The evaluation also found that many of the factors that are characteristic of effective practice in all schools: leadership, teacher deployment, teacher continuous professional development and individualised planning, are also important factors influencing the quality of provision in the SLD classes. The findings indicate that the quality of these aspects of provision are good or very good in the majority of these classes. The quality was less than satisfactory in a few classes.The report also noted that, for some children attendance at these special classes required travel of up to 40 km. This raised concerns about issues of distance and separation from the child’s local community.
In assisting Special Education Section in determining policy options relating to the future of special classes for pupils with SLD, the Inspectorate considers the following to be particularly important:
(While this report highlights many aspects of practice within SLD classes, only longitudinal data can address questions regarding the longer term outcomes for children who attended these classes.
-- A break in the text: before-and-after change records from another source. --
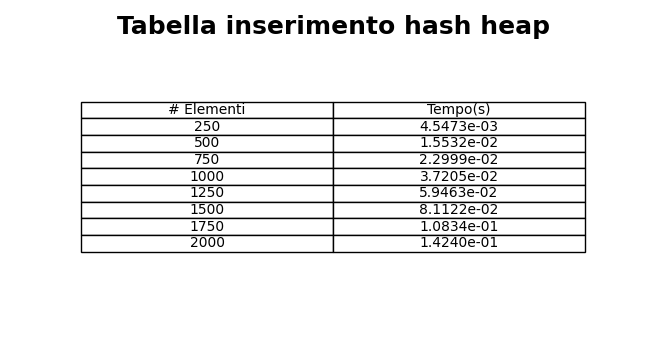
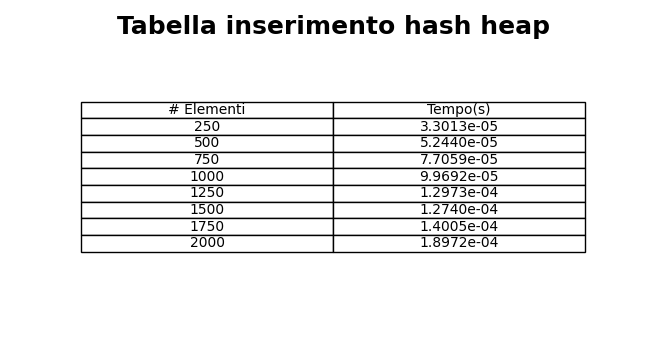
Insert O(n)

Changed region(s): [[0.6462, 0.3429, 0.7692, 0.7143]]

diff --git a/HashHeap_ABR_ConcatenatedList/main.py b/HashHeap_ABR_ConcatenatedList/main.py
@@ -424,8 +424,9 @@ def main():
             hash_heap.insert(i, random.randint(0, size))
 
         # Calcolo tempi lista concatenata
+        list_copy = linked_list.copy()
         insert_list_time = timeit.timeit(
-            lambda: linked_list.copy().add(random.randint(size + 1, size + 100), random.randint(0, size)), number=5)
+            lambda: list_copy.add(random.randint(size + 1, size + 100), random.randint(0, size)), number=5)
         search_list_time = timeit.timeit(lambda: linked_list.search(random.randint(0, size)), number=5)
         remove_list_time = timeit.timeit(lambda: linked_list.remove(random.randint(0, size)), number=5)
         insert_list_times.append(insert_list_time)
@@ -433,8 +434,9 @@ def main():
         remove_list_times.append(remove_list_time)
 
         # Calcolo tempi albero binario di ricerca
+        abr_copy = abr.copy()
         insert_abr_time = timeit.timeit(
-            lambda: abr.copy().insert(random.randint(size + 1, size + 100), random.randint(0, size)), number=5)
+            lambda: abr_copy.insert(random.randint(size + 1, size + 100), random.randint(0, size)), number=5)
         search_abr_time = timeit.timeit(lambda: abr.search(random.randint(0, size)), number=5)
         remove_abr_time = timeit.timeit(lambda: abr.remove(random.randint(0, size)), number=5)
         insert_abr_times.append(insert_abr_time)
@@ -442,8 +444,9 @@ def main():
         remove_abr_times.append(remove_abr_time)
 
         # Calcolo tempi hash heap
+        hash_heap_copy = hash_heap.copy()
         insert_hashheap_time = timeit.timeit(
-            lambda: hash_heap.copy().insert(random.randint(size + 1, size + 100), random.randint(0, size)), number=5)
+            lambda: hash_heap_copy.insert(random.randint(size + 1, size + 100), random.randint(0, size)), number=5)
         search_hashheap_time = timeit.timeit(lambda: hash_heap.search(random.randint(0, size)), number=5)
         remove_hashheap_time = timeit.timeit(lambda: hash_heap.delete(random.randint(0, size)), number=5)
         insert_hashheap_times.append(insert_hashheap_time)
@@ -642,14 +645,14 @@ def main():
     plt.close()
 
     # Grafici hash heap
-    plt.plot(struct_size, insert_abr_times, label='Prestazioni inserimento hash heap', marker='o')
+    plt.plot(struct_size, insert_hashheap_times, label='Prestazioni inserimento hash heap', marker='o')
     plt.xlabel("# di elementi nel hashheap")
     plt.ylabel('Tempo medio (s)')
     plt.legend()
     plt.savefig('insert_hashheap_plot.png')
     plt.close()
 
-    plt.plot(struct_size, search_abr_times, label='Prestazioni ricerca hash heap', marker='o')
+    plt.plot(struct_size, search_hashheap_times, label='Prestazioni ricerca hash heap', marker='o')
     plt.xlabel("# di elementi nel hash heap")
     plt.ylabel('Tempo medio (s)')
     plt.legend()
Consequently the report recommends that the Department’s Special Education Section, in collaboration with the NCSE, should consider the possibility of requesting expressions of interest from educational researchers in researching the longer term outcomes for children who attended SLD classes attached to mainstream schools and the impact of the experiences of these classes on their future educational pathways.
Evaluation of Educational Provision for Children and Young People with a Specific Learning Disability Special classes attached to mainstream primary schools in Ireland